- [Task]
Scan the entries below and give the number of lines containing "ativo", with no accompanying words.

- [Dataset records]
[Start of Attachment]

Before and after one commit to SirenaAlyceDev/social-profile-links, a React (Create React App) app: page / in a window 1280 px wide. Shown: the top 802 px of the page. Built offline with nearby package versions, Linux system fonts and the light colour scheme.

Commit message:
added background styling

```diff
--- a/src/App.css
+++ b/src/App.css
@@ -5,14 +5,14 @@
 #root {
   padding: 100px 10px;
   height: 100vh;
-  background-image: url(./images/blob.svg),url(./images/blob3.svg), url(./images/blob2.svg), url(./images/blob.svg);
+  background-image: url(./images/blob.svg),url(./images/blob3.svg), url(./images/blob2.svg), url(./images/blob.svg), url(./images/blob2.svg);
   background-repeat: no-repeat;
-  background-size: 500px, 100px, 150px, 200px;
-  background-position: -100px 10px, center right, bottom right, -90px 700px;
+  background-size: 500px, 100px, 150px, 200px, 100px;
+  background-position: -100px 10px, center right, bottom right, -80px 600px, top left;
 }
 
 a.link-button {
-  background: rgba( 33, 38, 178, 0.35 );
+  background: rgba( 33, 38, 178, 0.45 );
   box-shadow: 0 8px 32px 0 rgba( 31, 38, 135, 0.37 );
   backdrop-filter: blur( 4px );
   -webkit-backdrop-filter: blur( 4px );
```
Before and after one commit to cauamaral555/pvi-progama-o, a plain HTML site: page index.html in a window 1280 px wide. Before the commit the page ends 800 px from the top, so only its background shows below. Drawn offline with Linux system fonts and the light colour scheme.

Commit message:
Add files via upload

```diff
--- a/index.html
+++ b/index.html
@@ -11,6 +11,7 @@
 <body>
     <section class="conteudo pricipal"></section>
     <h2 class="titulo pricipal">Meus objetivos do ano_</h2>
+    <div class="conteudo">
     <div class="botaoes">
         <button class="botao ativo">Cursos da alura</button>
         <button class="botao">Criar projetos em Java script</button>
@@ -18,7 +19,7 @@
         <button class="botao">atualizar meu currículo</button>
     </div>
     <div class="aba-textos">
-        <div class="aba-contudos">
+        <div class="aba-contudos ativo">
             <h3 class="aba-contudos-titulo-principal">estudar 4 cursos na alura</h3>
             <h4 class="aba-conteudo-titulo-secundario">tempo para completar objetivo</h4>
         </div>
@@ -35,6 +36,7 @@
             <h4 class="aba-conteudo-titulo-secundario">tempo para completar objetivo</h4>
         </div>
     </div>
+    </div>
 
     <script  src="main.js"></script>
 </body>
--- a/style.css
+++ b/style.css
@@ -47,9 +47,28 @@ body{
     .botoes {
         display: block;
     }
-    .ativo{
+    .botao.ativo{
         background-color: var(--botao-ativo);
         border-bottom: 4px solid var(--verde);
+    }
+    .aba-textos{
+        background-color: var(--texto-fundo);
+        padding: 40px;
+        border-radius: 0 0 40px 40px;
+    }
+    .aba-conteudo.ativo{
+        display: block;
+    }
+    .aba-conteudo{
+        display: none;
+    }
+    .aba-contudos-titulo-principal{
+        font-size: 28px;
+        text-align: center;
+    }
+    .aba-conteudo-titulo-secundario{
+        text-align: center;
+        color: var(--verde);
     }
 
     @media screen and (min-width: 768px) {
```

[End of Attachment]

- [Task answer]
6